#### [Provided data]
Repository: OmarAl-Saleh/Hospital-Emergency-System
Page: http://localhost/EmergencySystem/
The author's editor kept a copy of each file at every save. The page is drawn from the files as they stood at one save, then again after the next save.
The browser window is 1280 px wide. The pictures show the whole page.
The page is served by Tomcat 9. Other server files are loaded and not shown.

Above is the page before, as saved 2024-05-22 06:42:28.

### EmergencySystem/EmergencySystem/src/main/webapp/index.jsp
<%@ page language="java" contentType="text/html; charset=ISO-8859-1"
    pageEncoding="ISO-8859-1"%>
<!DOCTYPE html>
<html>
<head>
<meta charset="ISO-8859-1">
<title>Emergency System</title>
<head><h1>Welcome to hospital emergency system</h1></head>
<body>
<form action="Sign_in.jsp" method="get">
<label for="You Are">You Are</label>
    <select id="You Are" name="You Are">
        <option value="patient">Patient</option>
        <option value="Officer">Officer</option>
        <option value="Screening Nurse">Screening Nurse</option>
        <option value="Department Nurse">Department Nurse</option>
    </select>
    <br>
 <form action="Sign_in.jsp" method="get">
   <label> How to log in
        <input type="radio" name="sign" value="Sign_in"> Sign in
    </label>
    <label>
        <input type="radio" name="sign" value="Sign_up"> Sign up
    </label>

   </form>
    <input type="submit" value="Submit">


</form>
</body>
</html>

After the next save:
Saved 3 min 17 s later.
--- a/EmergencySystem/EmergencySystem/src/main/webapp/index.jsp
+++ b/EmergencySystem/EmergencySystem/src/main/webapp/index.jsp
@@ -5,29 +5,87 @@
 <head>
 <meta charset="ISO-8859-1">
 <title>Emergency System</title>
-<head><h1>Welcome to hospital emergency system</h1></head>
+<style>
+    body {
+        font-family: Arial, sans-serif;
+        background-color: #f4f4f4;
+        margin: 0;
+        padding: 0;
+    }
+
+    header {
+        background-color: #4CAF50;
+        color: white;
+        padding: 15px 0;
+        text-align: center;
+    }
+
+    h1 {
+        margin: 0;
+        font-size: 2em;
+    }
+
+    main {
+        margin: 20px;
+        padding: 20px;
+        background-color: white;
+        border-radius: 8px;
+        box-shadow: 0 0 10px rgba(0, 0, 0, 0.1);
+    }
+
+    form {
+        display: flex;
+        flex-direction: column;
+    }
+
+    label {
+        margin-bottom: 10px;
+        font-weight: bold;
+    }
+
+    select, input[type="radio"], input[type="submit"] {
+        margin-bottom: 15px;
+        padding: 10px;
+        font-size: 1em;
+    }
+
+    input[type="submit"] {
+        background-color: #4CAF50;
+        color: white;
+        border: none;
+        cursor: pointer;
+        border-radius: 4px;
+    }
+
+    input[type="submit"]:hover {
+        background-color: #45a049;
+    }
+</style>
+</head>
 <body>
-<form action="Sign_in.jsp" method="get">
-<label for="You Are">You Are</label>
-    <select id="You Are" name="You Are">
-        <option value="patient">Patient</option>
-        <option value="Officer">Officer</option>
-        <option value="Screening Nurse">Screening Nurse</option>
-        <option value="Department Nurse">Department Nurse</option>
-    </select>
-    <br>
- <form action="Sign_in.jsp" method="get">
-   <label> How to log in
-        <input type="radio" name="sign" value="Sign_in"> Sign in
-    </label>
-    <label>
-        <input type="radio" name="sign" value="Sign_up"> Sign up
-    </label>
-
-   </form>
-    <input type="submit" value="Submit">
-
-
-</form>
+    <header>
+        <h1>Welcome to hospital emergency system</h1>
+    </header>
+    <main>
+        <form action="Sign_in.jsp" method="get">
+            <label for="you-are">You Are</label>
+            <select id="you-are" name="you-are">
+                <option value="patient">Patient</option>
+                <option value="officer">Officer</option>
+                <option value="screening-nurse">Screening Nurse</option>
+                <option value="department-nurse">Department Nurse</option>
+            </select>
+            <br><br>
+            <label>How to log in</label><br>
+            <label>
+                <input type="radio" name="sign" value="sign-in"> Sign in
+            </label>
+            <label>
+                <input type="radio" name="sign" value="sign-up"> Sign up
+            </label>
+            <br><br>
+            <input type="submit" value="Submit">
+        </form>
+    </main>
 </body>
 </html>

#### [Work request]
Without altering a single character, write out every record above.

#### [Task response]
Repository: OmarAl-Saleh/Hospital-Emergency-System
Page: http://localhost/EmergencySystem/
The author's editor kept a copy of each file at every save. The page is drawn from the files as they stood at one save, then again after the next save.
The browser window is 1280 px wide. The pictures show the whole page.
The page is served by Tomcat 9. Other server files are loaded and not shown.

Above is the page before, as saved 2024-05-22 06:42:28.

### EmergencySystem/EmergencySystem/src/main/webapp/index.jsp
<%@ page language="java" contentType="text/html; charset=ISO-8859-1"
    pageEncoding="ISO-8859-1"%>
<!DOCTYPE html>
<html>
<head>
<meta charset="ISO-8859-1">
<title>Emergency System</title>
<head><h1>Welcome to hospital emergency system</h1></head>
<body>
<form action="Sign_in.jsp" method="get">
<label for="You Are">You Are</label>
    <select id="You Are" name="You Are">
        <option value="patient">Patient</option>
        <option value="Officer">Officer</option>
        <option value="Screening Nurse">Screening Nurse</option>
        <option value="Department Nurse">Department Nurse</option>
    </select>
    <br>
 <form action="Sign_in.jsp" method="get">
   <label> How to log in
        <input type="radio" name="sign" value="Sign_in"> Sign in
    </label>
    <label>
        <input type="radio" name="sign" value="Sign_up"> Sign up
    </label>

   </form>
    <input type="submit" value="Submit">


</form>
</body>
</html>

After the next save:
Saved 3 min 17 s later.
--- a/EmergencySystem/EmergencySystem/src/main/webapp/index.jsp
+++ b/EmergencySystem/EmergencySystem/src/main/webapp/index.jsp
@@ -5,29 +5,87 @@
 <head>
 <meta charset="ISO-8859-1">
 <title>Emergency System</title>
-<head><h1>Welcome to hospital emergency system</h1></head>
+<style>
+    body {
+        font-family: Arial, sans-serif;
+        background-color: #f4f4f4;
+        margin: 0;
+        padding: 0;
+    }
+
+    header {
+        background-color: #4CAF50;
+        color: white;
+        padding: 15px 0;
+        text-align: center;
+    }
+
+    h1 {
+        margin: 0;
+        font-size: 2em;
+    }
+
+    main {
+        margin: 20px;
+        padding: 20px;
+        background-color: white;
+        border-radius: 8px;
+        box-shadow: 0 0 10px rgba(0, 0, 0, 0.1);
+    }
+
+    form {
+        display: flex;
+        flex-direction: column;
+    }
+
+    label {
+        margin-bottom: 10px;
+        font-weight: bold;
+    }
+
+    select, input[type="radio"], input[type="submit"] {
+        margin-bottom: 15px;
+        padding: 10px;
+        font-size: 1em;
+    }
+
+    input[type="submit"] {
+        background-color: #4CAF50;
+        color: white;
+        border: none;
+        cursor: pointer;
+        border-radius: 4px;
+    }
+
+    input[type="submit"]:hover {
+        background-color: #45a049;
+    }
+</style>
+</head>
 <body>
-<form action="Sign_in.jsp" method="get">
-<label for="You Are">You Are</label>
-    <select id="You Are" name="You Are">
-        <option value="patient">Patient</option>
-        <option value="Officer">Officer</option>
-        <option value="Screening Nurse">Screening Nurse</option>
-        <option value="Department Nurse">Department Nurse</option>
-    </select>
-    <br>
- <form action="Sign_in.jsp" method="get">
-   <label> How to log in
-        <input type="radio" name="sign" value="Sign_in"> Sign in
-    </label>
-    <label>
-        <input type="radio" name="sign" value="Sign_up"> Sign up
-    </label>
-
-   </form>
-    <input type="submit" value="Submit">
-
-
-</form>
+    <header>
+        <h1>Welcome to hospital emergency system</h1>
+    </header>
+    <main>
+        <form action="Sign_in.jsp" method="get">
+            <label for="you-are">You Are</label>
+            <select id="you-are" name="you-are">
+                <option value="patient">Patient</option>
+                <option value="officer">Officer</option>
+                <option value="screening-nurse">Screening Nurse</option>
+                <option value="department-nurse">Department Nurse</option>
+            </select>
+            <br><br>
+            <label>How to log in</label><br>
+            <label>
+                <input type="radio" name="sign" value="sign-in"> Sign in
+            </label>
+            <label>
+                <input type="radio" name="sign" value="sign-up"> Sign up
+            </label>
+            <br><br>
+            <input type="submit" value="Submit">
+        </form>
+    </main>
 </body>
 </html>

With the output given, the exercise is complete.